    It is something like committing to train for a marathon, getting up and doing your mileage even when you don't feel like it. But the finish line is sooo good. and I think you are better for it, in mind body and spirit. Putting religion in the mix helps to get the resolve because you have made a commitment outside yourself

    March 9, 2011 at 12:31 pm |
  19. CC

    Oh, poor Sean Stott...all the Christians in the world are ganging up just to "hurt" him. Yes, Christians take the time to pray, but they are also out there running free kitchens for those who have no food, thrift stores for those in need of clothing, they offer childcare for families who cannot pay for it, they help build homes and churches for those who are without. You know nothing of the contributions of the Christians out there using their hands to help others. There are some who treat the Lenten season as a way to give up candy, or cake or other things, but there are also those who use the time to improve their character or behavior and reflect on how they behave everyday. To state they give up what would otherwise be considered a luxury is foolish. Sometimes people give up things they like such as a particular meat or dish to remind themselves of the sacrifice made by God through His son Jesus. Christians are not leading delusional lives....you unfortunately are living a very miserable and bitter one because you are so intent upon being critical and intolerant of Christians and their beliefs. And for the record teaching evolution is teaching a theory and does not necessarily contradict the concept of creationism. The world as Christians believe was created by God, but evolution can also be a part of it as things went on from there. Next time you want to criticize something or someone why not take a look in the mirror. And as for Al's comment on priests giving up molesting children...shame on you. I am not a Catholic, but I also know that all priest do not engage in this behavior so your futile attempt at sick humor was dumb at best.

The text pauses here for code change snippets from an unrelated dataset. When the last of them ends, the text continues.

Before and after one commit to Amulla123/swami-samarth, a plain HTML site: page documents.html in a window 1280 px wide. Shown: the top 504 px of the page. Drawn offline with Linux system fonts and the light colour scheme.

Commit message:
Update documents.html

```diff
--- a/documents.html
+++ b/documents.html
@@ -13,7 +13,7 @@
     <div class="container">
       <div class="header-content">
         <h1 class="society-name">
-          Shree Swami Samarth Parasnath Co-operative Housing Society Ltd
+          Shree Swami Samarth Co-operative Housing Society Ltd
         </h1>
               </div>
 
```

    March 9, 2011 at 12:30 pm |
    • Luis Wu

      Rant much?

      March 9, 2011 at 12:37 pm |
  20. John1966

    I'm giving up CNN. Maybe for good.

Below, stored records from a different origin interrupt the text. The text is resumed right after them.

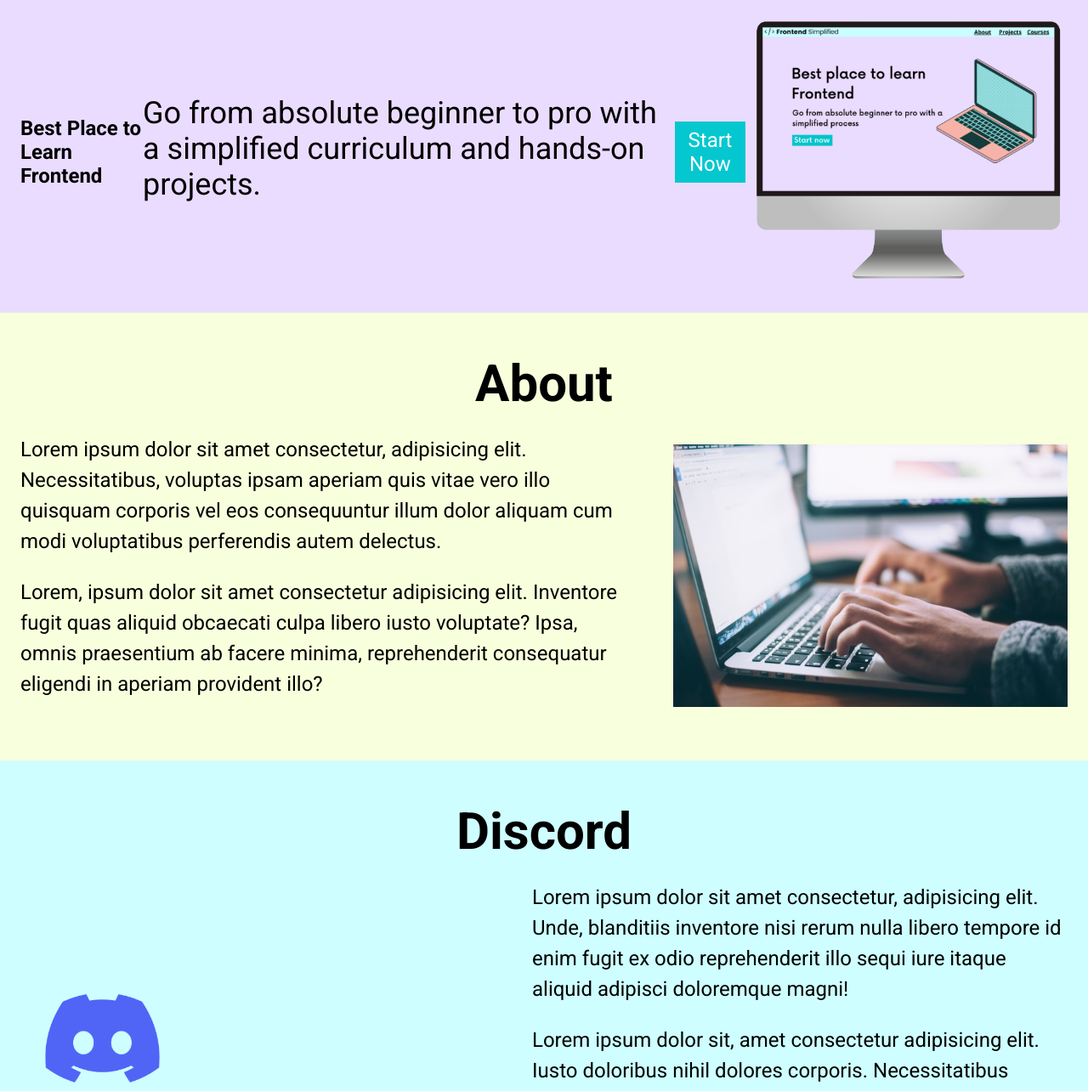
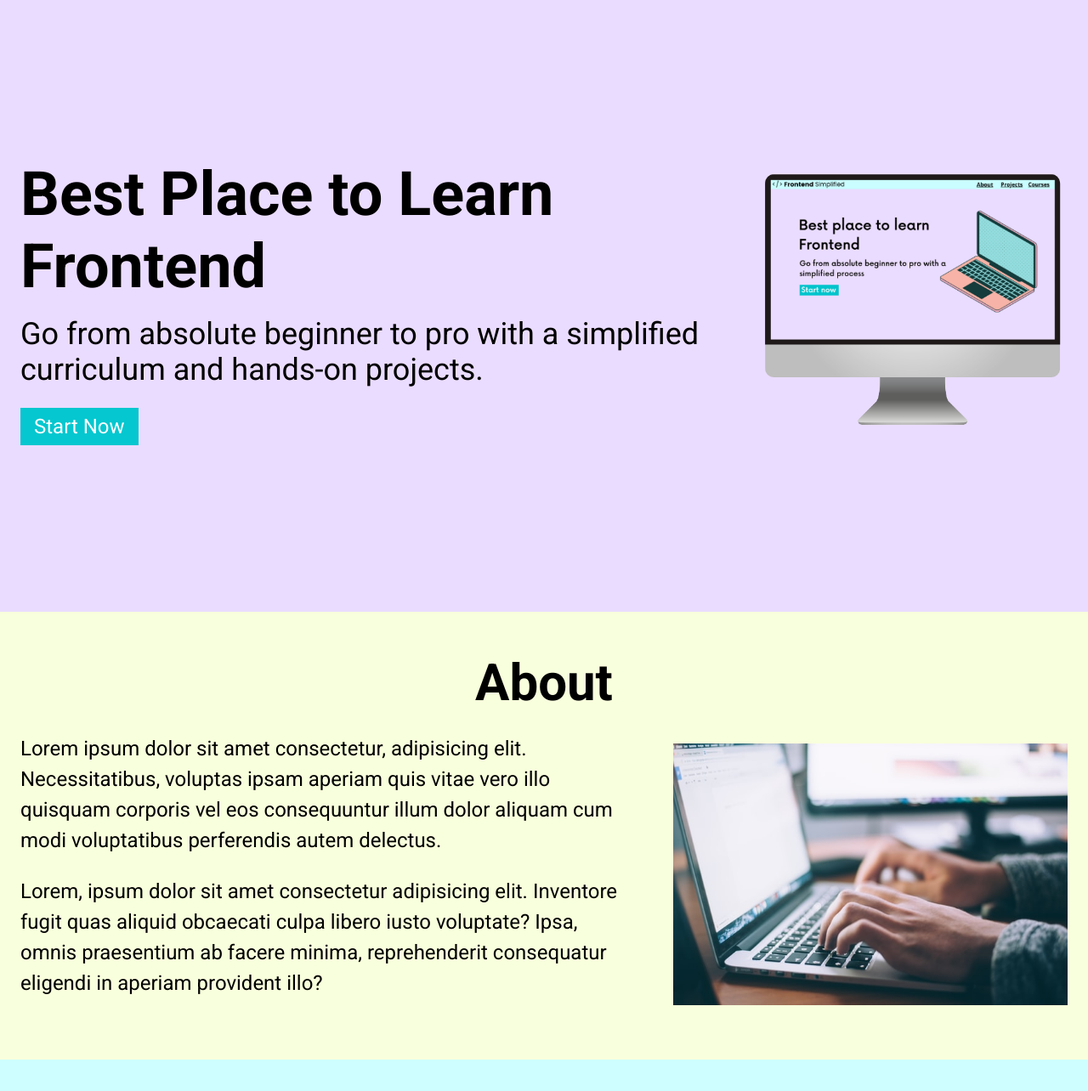
Before and after one commit to blackburrrn/FES-Module-2-Project, a plain HTML site: page index.html in a window 1280 px wide. Shown: the part 80-1364 px from the top of the page at 85% size. Drawn offline with Linux system fonts and the light colour scheme.

Commit message:
CSS Video Final

```diff
--- a/index.html
+++ b/index.html
@@ -17,15 +17,15 @@
                 </ul>
         </nav>
         <header>
+            <div class="row">
                 <div>
-            <div class="row">
                     <h1> Best Place to Learn Frontend</h1>
                         <p class="subheader"> Go from absolute beginner to pro with a simplified curriculum and hands-on projects.</p>
                             <button>Start Now</button>
                 </div>
-        </div>
                 <div>
                     <img src="./assets/HTML Practise Assets/laptop.png" alt="Laptop Image">
+                </div>
             </div>
         </header>
     </section>
@@ -34,13 +34,14 @@
 
     <section id="about">
         <h2>About</h2>
+        <div class="row">
+
             <div class="section__description">
                 <div class="section__description--wrapper">
                     <p class="section__description--para">Lorem ipsum dolor sit amet consectetur, adipisicing elit. Necessitatibus, voluptas ipsam aperiam quis vitae vero illo quisquam corporis vel eos consequuntur illum dolor aliquam cum modi voluptatibus perferendis autem delectus.</p>
                     <p class="section__description--para">Lorem, ipsum dolor sit amet consectetur adipisicing elit. Inventore fugit quas aliquid obcaecati culpa libero iusto voluptate? Ipsa, omnis praesentium ab facere minima, reprehenderit consequatur eligendi in aperiam provident illo?</p>
                 </div>
-    <div class="about__image--wrapper">
-    <figure>
+            <figure class="about__image--wrapper">
                 <img src="./assets/HTML Practise Assets/about.jpg" alt="Man Typing">
             </figure>
             </div>
@@ -49,16 +50,18 @@
 
     <section id="discord">
         <h2>Discord</h2>
+        <div class="row">
+
             <div class="section__description">
-    <div>
             <figure class="about__image--wrapper">
                 <img src="./assets/HTML Practise Assets/discord.png" alt="Discord Logo">
             </figure>
-    </div>
             <div class="section__description--wrapper">
                 <p class="section__description--para">Lorem ipsum dolor sit amet consectetur, adipisicing elit. Unde, blanditiis inventore nisi rerum nulla libero tempore id enim fugit ex odio reprehenderit illo sequi iure itaque aliquid adipisci doloremque magni!</p>
                 <p class="section__description--para">Lorem ipsum dolor sit, amet consectetur adipisicing elit. Iusto doloribus nihil dolores corporis. Necessitatibus reprehenderit aliquid excepturi, dolorem ipsa obcaecati odit reiciendis, error ut, cumque possimus repellat esse adipisci alias?</p>
             </div>
+            </div>
+
         </div>
     </section>
 
--- a/style.css
+++ b/style.css
@@ -17,11 +17,15 @@ nav {
 
 header {
     background-color: #eadcff;
-    height: calc(100vh-70px);
+    height: calc(100vh - 70px);
     padding: 24px;
     display: flex;
     align-items: center;
     justify-content: center;
+}
+
+h1 {
+    font-size: 72px;
 }
 
 .subheader {
@@ -62,6 +66,7 @@ li {
 .row {
     width: 100%;
     max-width: 1300px;
+    margin: 0 auto;
     display: flex;
     align-items: center;
     justify-content: center;;
```
Lines whose indentation alone changed are shown as unchanged.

    March 9, 2011 at 12:30 pm |
    • aNON


      March 9, 2011 at 12:37 pm |
1 2 3 4 5 6 7 8 9 10 11 12 13 14 15 16 17 18 19 20 21 22 23 24 25 26 27
About this blog

The CNN Belief Blog covers the faith angles of the day's biggest stories, from breaking news to politics to entertainment, fostering a global conversation about the role of religion and belief in readers' lives. It's edited by CNN's Daniel Burke with contributions from Eric Marrapodi and CNN's worldwide news gathering team.